Gaby, A. (2010) "Celiac Disease: The Great Masquerader." Clinical Research Update Volume,  DOI:

Green, J. R., H. L. Goble, et al. (1977). "Reversible insensitivity to androgens in men with untreated gluten enteropathy." Lancet 1(8006): 280-2.

Iafusco, D., F. Rea, et al. (1998). "Hypoglycemia and reduction of the insulin requirement as a sign of celiac disease in children with IDDM." Diabetes Care 21(8): 1379-81.

Molteni, N., M. T. Bardella, et al. (1990). "Obstetric and gynecological problems in women with untreated celiac sprue." J Clin Gastroenterol 12(1): 37-9.

Oso, O. and N. C. Fraser (2006). "A boy with coeliac disease and obesity." Acta Paediatr 95(5): 618-9.

Semeraro, L. A., K. W. Barwick, et al. (1986). "Obesity in celiac sprue." J Clin Gastroenterol 8(2): 177-80.

Smecuol, E., E. Maurino, et al. (1996). "Gynaecological and obstetric disorders in coeliac disease: frequent clinical onset during pregnancy or the puerperium." Eur J Gastroenterol Hepatol 8(1): 63-89.

Toscano, V., F. G. Conti, et al. (2000). "Importance of gluten in the induction of endocrine autoantibodies and organ dysfunction in adolescent celiac patients." Am J Gastroenterol 95(7): 1742-8.

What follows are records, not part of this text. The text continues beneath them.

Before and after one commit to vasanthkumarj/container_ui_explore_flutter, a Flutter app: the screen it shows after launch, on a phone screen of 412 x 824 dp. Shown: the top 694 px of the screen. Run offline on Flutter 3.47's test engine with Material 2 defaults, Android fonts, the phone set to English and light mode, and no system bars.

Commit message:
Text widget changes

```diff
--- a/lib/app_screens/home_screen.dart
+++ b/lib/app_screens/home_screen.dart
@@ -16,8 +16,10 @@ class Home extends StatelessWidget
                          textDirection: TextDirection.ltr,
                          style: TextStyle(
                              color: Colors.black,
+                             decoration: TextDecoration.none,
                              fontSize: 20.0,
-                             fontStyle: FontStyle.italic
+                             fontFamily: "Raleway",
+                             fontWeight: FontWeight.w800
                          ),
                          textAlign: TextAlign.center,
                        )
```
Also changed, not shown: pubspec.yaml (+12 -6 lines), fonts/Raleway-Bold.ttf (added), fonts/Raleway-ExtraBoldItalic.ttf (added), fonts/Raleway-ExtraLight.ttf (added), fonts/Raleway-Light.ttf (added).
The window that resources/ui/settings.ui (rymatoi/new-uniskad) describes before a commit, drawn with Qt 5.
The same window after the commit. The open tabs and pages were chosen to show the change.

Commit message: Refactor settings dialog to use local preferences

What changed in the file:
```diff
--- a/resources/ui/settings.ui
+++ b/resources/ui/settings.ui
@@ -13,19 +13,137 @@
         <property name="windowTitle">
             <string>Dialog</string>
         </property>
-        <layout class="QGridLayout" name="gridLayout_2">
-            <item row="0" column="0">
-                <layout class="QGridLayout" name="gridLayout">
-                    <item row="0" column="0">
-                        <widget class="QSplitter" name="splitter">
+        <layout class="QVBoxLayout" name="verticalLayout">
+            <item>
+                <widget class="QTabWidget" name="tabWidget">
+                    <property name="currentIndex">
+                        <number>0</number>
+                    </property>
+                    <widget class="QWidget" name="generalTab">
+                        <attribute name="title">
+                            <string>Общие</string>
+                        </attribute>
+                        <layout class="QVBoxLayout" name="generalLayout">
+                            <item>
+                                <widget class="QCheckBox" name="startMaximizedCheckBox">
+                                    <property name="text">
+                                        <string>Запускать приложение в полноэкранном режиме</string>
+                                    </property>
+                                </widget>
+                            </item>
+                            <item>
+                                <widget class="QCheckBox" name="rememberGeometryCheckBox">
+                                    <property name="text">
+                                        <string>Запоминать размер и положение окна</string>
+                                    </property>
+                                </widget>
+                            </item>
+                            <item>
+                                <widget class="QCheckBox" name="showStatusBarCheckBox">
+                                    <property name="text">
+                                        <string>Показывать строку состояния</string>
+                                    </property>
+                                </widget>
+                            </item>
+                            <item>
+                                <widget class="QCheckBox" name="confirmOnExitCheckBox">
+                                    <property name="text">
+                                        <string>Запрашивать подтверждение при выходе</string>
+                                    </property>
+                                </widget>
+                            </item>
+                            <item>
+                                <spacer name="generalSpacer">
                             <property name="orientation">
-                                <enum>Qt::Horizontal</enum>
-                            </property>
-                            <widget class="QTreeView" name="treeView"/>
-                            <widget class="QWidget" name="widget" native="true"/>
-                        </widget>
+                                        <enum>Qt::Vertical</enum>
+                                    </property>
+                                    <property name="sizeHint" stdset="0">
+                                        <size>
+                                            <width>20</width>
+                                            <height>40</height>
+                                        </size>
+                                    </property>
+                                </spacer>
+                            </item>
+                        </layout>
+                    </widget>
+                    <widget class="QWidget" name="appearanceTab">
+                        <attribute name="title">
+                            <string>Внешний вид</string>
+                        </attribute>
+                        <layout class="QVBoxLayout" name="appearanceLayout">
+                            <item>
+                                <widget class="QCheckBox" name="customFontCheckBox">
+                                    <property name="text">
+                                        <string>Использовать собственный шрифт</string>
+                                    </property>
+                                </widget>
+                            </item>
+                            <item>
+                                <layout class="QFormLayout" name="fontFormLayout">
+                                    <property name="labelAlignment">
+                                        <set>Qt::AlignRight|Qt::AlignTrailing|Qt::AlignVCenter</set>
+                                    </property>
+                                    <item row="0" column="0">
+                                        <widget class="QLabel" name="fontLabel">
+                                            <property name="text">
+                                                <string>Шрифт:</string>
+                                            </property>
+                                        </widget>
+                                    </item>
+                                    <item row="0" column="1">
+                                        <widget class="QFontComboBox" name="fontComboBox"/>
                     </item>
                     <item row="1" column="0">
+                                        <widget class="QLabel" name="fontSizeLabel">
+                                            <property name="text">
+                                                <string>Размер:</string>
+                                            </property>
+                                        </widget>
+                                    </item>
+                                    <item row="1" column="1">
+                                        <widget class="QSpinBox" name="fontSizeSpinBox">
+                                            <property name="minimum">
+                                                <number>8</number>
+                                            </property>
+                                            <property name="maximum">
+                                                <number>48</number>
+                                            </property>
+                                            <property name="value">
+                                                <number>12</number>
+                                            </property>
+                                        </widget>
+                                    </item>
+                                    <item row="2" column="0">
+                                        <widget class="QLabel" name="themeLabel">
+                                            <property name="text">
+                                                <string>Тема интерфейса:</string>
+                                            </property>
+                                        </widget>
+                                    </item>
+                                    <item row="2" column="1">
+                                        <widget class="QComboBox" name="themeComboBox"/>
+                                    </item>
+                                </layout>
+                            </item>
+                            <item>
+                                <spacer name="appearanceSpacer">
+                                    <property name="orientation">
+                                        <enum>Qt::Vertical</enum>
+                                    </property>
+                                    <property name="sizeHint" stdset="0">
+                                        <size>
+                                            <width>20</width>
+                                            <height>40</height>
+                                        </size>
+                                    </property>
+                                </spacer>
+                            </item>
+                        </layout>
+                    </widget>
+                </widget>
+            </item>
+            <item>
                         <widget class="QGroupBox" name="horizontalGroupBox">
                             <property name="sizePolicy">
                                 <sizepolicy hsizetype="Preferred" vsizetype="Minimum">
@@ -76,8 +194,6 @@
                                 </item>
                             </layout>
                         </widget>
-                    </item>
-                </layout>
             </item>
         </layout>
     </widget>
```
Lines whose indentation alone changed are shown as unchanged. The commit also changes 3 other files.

Vitoria, J. C., L. Castano, et al. (1998). "Association of insulin-dependent diabetes mellitus and celiac disease: a study based on serologic markers." J Pediatr Gastroenterol Nutr 27(1): 47-52.